9/1/05 - 6/20/21
Martha L. Bruce, PhD (Dartmouth Hitchcock Clinic)
A 2012 Institute of Medicine study concludes that the older adult mental health and substance abuse workforce is woefully inadequate, and the future near doubling of the number of older adults in need of mental health services will entirely overwhelm existing capacity and services without major innovations in the development, dissemination, implementation, and delivery of services. This application requests renewal funding for a postdoctoral training program in geriatric mental health services research designed to equip the next generation of researchers with the skills to address this challenge through a novel, multi-site training program including Dartmouth College (Stephen Bartels), Cornell University (Martha Bruce), University of Washington (Jürgen Unützer) and the University of Michigan (Frederic Blow). We will achieve this goal by providing 20 post-doctoral fellows a two to three year program consisting of: mentored geriatric mental health services research training; cross-site seminars and co-mentoring linked by web-based communication and archived curricula; and formal coursework at each site.
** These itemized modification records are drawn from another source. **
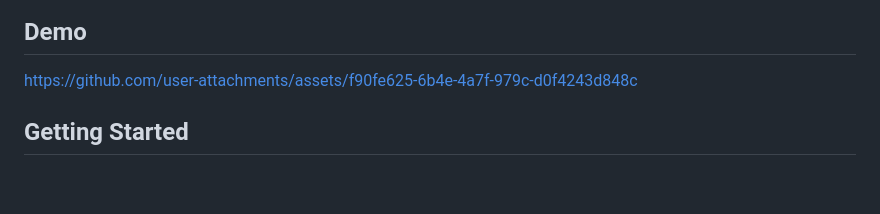
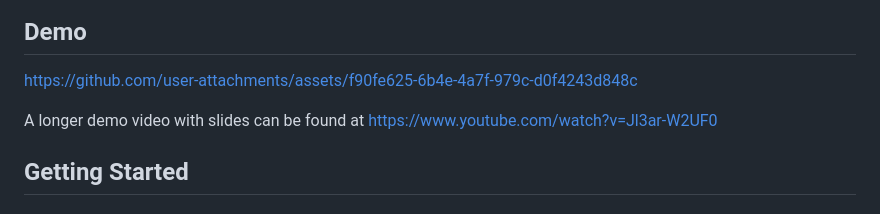
Before and after one commit to loisBreant/CLARA, a Markdown page: README.md, the part around the change. GitHub-like rendering; blank space fills up the shorter version.

Commit message:
Add demo video link to README
Added a link to a longer demo video with slides.

```diff
--- a/README.md
+++ b/README.md
@@ -7,6 +7,8 @@ data and provide insights, with a focus on clear and interpretable reasoning.
 ## Demo
 
 https://github.com/user-attachments/assets/f90fe625-6b4e-4a7f-979c-d0f4243d848c
+
+A longer demo video with slides can be found at https://www.youtube.com/watch?v=Jl3ar-W2UF0
 
 ## Getting Started
 
```
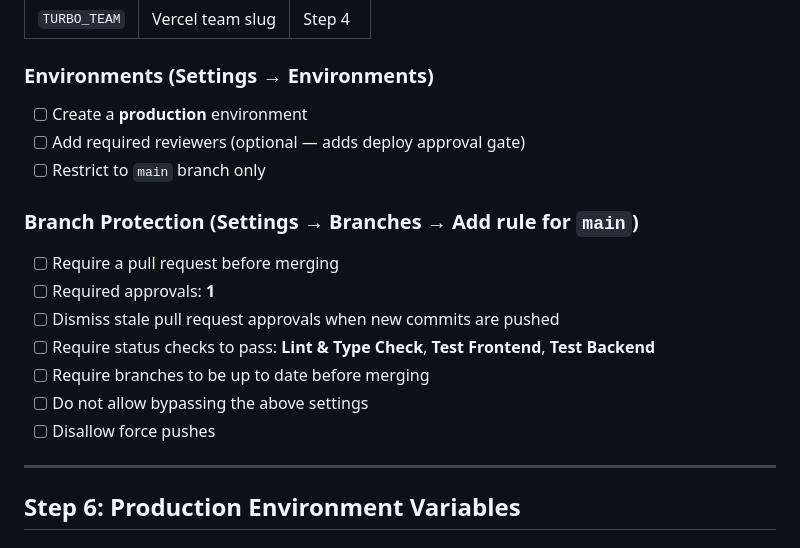
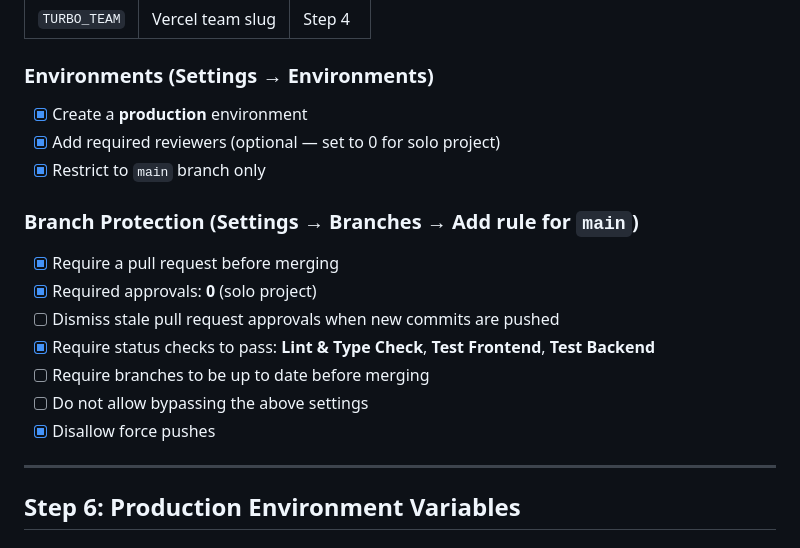
Before and after one commit to COLMASH/personal-website, a Markdown page: SETUP.md, the part around the change. Drawn GitHub-style.

Commit message:
docs: mark Branch Protection as partial complete

```diff
--- a/SETUP.md
+++ b/SETUP.md
@@ -161,19 +161,19 @@ Create **two** Sentry projects under the same organization:
 
 ### Environments (Settings → Environments)
 
-- [ ] Create a **production** environment
-- [ ] Add required reviewers (optional — adds deploy approval gate)
-- [ ] Restrict to `main` branch only
+- [x] Create a **production** environment
+- [x] Add required reviewers (optional — set to 0 for solo project)
+- [x] Restrict to `main` branch only
 
 ### Branch Protection (Settings → Branches → Add rule for `main`)
 
-- [ ] Require a pull request before merging
-- [ ] Required approvals: **1**
+- [x] Require a pull request before merging
+- [x] Required approvals: **0** (solo project)
 - [ ] Dismiss stale pull request approvals when new commits are pushed
-- [ ] Require status checks to pass: **Lint & Type Check**, **Test Frontend**, **Test Backend**
+- [x] Require status checks to pass: **Lint & Type Check**, **Test Frontend**, **Test Backend**
 - [ ] Require branches to be up to date before merging
 - [ ] Do not allow bypassing the above settings
-- [ ] Disallow force pushes
+- [x] Disallow force pushes
 
 ---
 
```
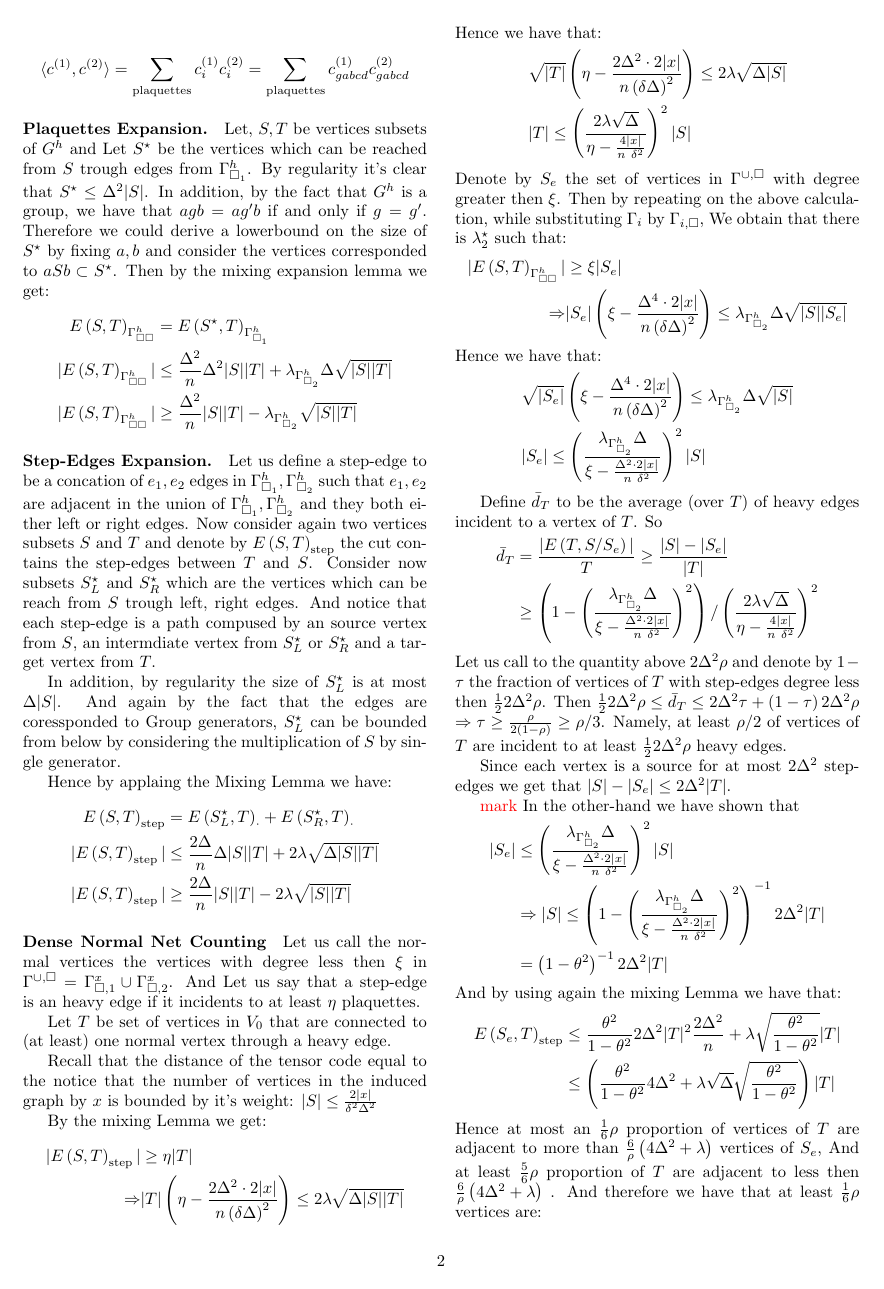
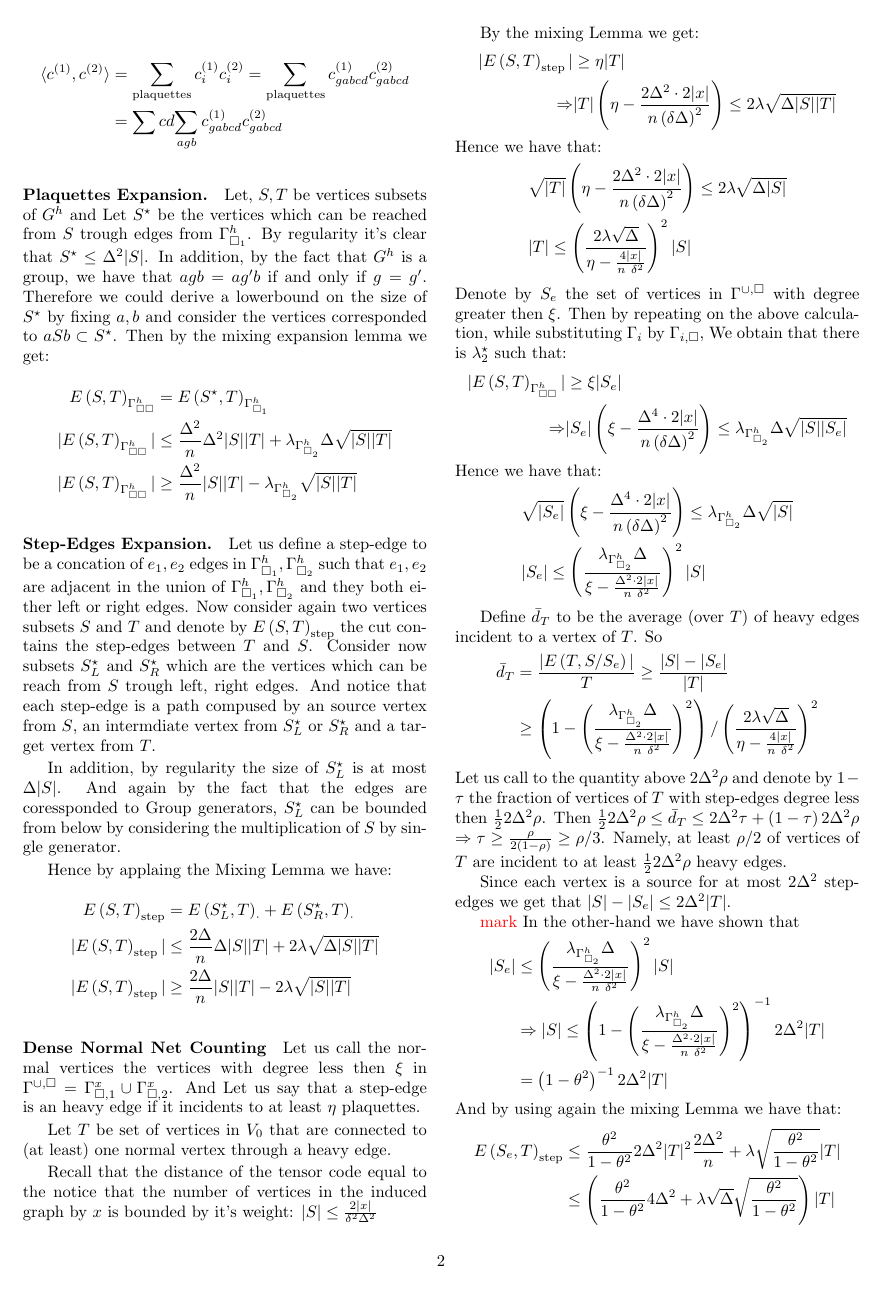
Before and after one commit to dudupo/Academic, a LaTeX document (projects/NLTES_project/ltc_v2.tex): page 2 of 4. Compiled offline with pdfLaTeX.

Commit message:
compiling -Sun Sep 18 01:11:26 PM IDT 2022

```diff
--- a/projects/NLTES_project/ltc_v2.tex
+++ b/projects/NLTES_project/ltc_v2.tex
@@ -195,7 +195,7 @@
 \begin{equation*}
   \begin{split}
     \braket{c^{\left( 1 \right)}, c^{\left( 2 \right)}} &= \sum_{\text{plaquettes}}c^{\left( 1 \right)}_{i} c^{\left( 2 \right)}_{i}= \sum_{\text{plaquettes}}c^{\left( 1 \right)}_{gabcd} c^{\left( 2 \right)}_{gabcd} \\
-    %&= \sum{cd}{\sum_{agb}  c^{\left( 1 \right)}_{gabcd}{ c^{\left( 2 \right)}_{gabcd} }
+    &= \sum{cd}{\sum_{agb}{ c^{\left( 1 \right)}_{gabcd} c^{\left( 2 \right)}_{gabcd} }}
   \end{split}
 \end{equation*}
 	\paragraph{Plaquettes Expansion.} Let, $S , T$ be vertices subsets of $G^{h}$ and Let $S^{\star}$ be the vertices which can be reached from $S$ trough edges from $\Gsah$. By regularity it's clear that $S^{\star}\le \Delta^{2}|S|$. In addition, by the fact that $G^{h}$ is a group, we have that $agb = ag^{\prime}b$ if and only if $g = g^{\prime}$.
```
Also changed, not shown: projects/pdfs/ltc_v2.pdf.
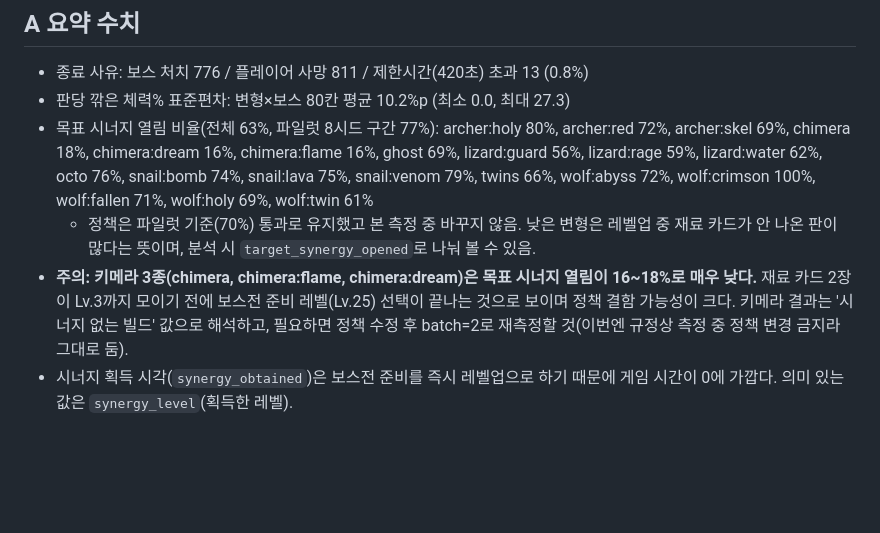
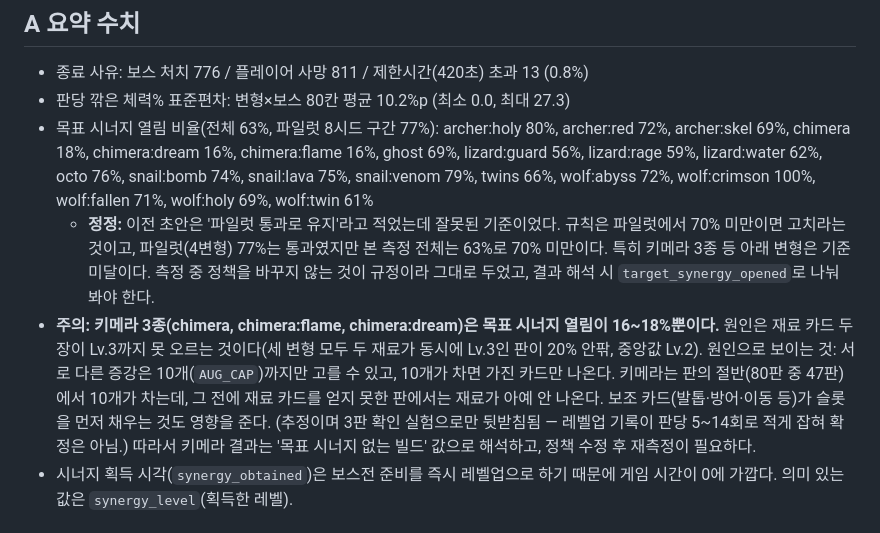
Before and after one commit to Magcargo9999/hell-survive, a Markdown page: data/tier2/REPORT.md, the part around the change. GitHub-like rendering; blank space fills up the shorter version.

Commit message:
티어 측정 REPORT 정정: 시너지 열림 기준 재계산, 키메라 원인 추정 추가
Co-Authored-By: Claude Haiku 5.5 <noreply@anthropic.com>
Claude-Session: https://claude.ai/code/session_01LQ9SKWLKUE3SHktFd4FgNN

```diff
--- a/data/tier2/REPORT.md
+++ b/data/tier2/REPORT.md
@@ -32,8 +32,8 @@ D 대상 12종: 하위 4(snail:venom, chimera:flame, wolf:fallen, archer:skel) +
 - 종료 사유: 보스 처치 776 / 플레이어 사망 811 / 제한시간(420초) 초과 13 (0.8%)
 - 판당 깎은 체력% 표준편차: 변형×보스 80칸 평균 10.2%p (최소 0.0, 최대 27.3)
 - 목표 시너지 열림 비율(전체 63%, 파일럿 8시드 구간 77%): archer:holy 80%, archer:red 72%, archer:skel 69%, chimera 18%, chimera:dream 16%, chimera:flame 16%, ghost 69%, lizard:guard 56%, lizard:rage 59%, lizard:water 62%, octo 76%, snail:bomb 74%, snail:lava 75%, snail:venom 79%, twins 66%, wolf:abyss 72%, wolf:crimson 100%, wolf:fallen 71%, wolf:holy 69%, wolf:twin 61%
-  - 정책은 파일럿 기준(70%) 통과로 유지했고 본 측정 중 바꾸지 않음. 낮은 변형은 레벨업 중 재료 카드가 안 나온 판이 많다는 뜻이며, 분석 시 `target_synergy_opened`로 나눠 볼 수 있음.
-- **주의: 키메라 3종(chimera, chimera:flame, chimera:dream)은 목표 시너지 열림이 16~18%로 매우 낮다.** 재료 카드 2장이 Lv.3까지 모이기 전에 보스전 준비 레벨(Lv.25) 선택이 끝나는 것으로 보이며 정책 결함 가능성이 크다. 키메라 결과는 '시너지 없는 빌드' 값으로 해석하고, 필요하면 정책 수정 후 batch=2로 재측정할 것(이번엔 규정상 측정 중 정책 변경 금지라 그대로 둠).
+  - **정정:** 이전 초안은 '파일럿 통과로 유지'라고 적었는데 잘못된 기준이었다. 규칙은 파일럿에서 70% 미만이면 고치라는 것이고, 파일럿(4변형) 77%는 통과였지만 본 측정 전체는 63%로 70% 미만이다. 특히 키메라 3종 등 아래 변형은 기준 미달이다. 측정 중 정책을 바꾸지 않는 것이 규정이라 그대로 두었고, 결과 해석 시 `target_synergy_opened`로 나눠 봐야 한다.
+- **주의: 키메라 3종(chimera, chimera:flame, chimera:dream)은 목표 시너지 열림이 16~18%뿐이다.** 원인은 재료 카드 두 장이 Lv.3까지 못 오르는 것이다(세 변형 모두 두 재료가 동시에 Lv.3인 판이 20% 안팎, 중앙값 Lv.2). 원인으로 보이는 것: 서로 다른 증강은 10개(`AUG_CAP`)까지만 고를 수 있고, 10개가 차면 가진 카드만 나온다. 키메라는 판의 절반(80판 중 47판)에서 10개가 차는데, 그 전에 재료 카드를 얻지 못한 판에서는 재료가 아예 안 나온다. 보조 카드(발톱·방어·이동 등)가 슬롯을 먼저 채우는 것도 영향을 준다. (추정이며 3판 확인 실험으로만 뒷받침됨 — 레벨업 기록이 판당 5~14회로 적게 잡혀 확정은 아님.) 따라서 키메라 결과는 '목표 시너지 없는 빌드' 값으로 해석하고, 정책 수정 후 재측정이 필요하다.
 - 시너지 획득 시각(`synergy_obtained`)은 보스전 준비를 즉시 레벨업으로 하기 때문에 게임 시간이 0에 가깝다. 의미 있는 값은 `synergy_level`(획득한 레벨).
 
 ## 값이 비어 있는 항목과 이유
```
Applicants will have a doctoral degree in medicine, psychology, social work, sociology, epidemiology, public health, health economics, or a related social science. The proposed renewal builds on a proven track record of success, including recruitment of participants from underrepresented minorities (32%) and disabled (12%) with diverse backgrounds (including MDs and PhDs, psychologists, social workers, nurses and dieticians); 100% retention over the 2-3 year fellowship (except for 4 fellows who successfully obtained faculty positions and left the program early); a successful web-based, biweekly, cross-site mentoring seminar; and evidence of productive scholarship and career advancement. In the 9 years of our program, 25 fellows have produced over 560 abstracts, posters, presentations, book chapters, and articles, including 210 peer-reviewed journal articles (97 as first author), and 34 book chapters. Among the 19 fellows graduating in the first seven years of the program three-quarters (74%) have obtained grant funding, including half (47%) obtaining NIH-supported grants, with a quarter (24%) consisting of NIMH K awards. Ninety-five percent of all of our graduates have obtained academic or research positions. In this renewal we will further enhance this novel program by: extending its reach and impact through a national webinar series including early career geriatric mental health researchers outside of the four fellowship sites; enhancing the infrastructure of the program by adding four associate training directors; supporting skills in team science through cross-site collaborative projects, and by skill development related to new NIMH priorities including maximizing population health impact through dissemination and implementation research; measuring intervention mechanisms of action (moderators, mediators, fidelity); reducing disparities in service use and outcomes; improving reach and access through eHealth and mHealth technology; leveraging existing data bases and electronic medical records; and in depth training in the responsible conduct of research.
Public Health Relevance
This training program responds to a nationally recognized urgent need to develop new researchers who have the necessary skills to inform the development, dissemination, and implementation of future mental health and substance abuse services for a rapidly growing older population. Four research centers of excellence will work together to train 20 post-doctoral fellows by providing web-based seminars and mentored research opportunities over the next five years of funding.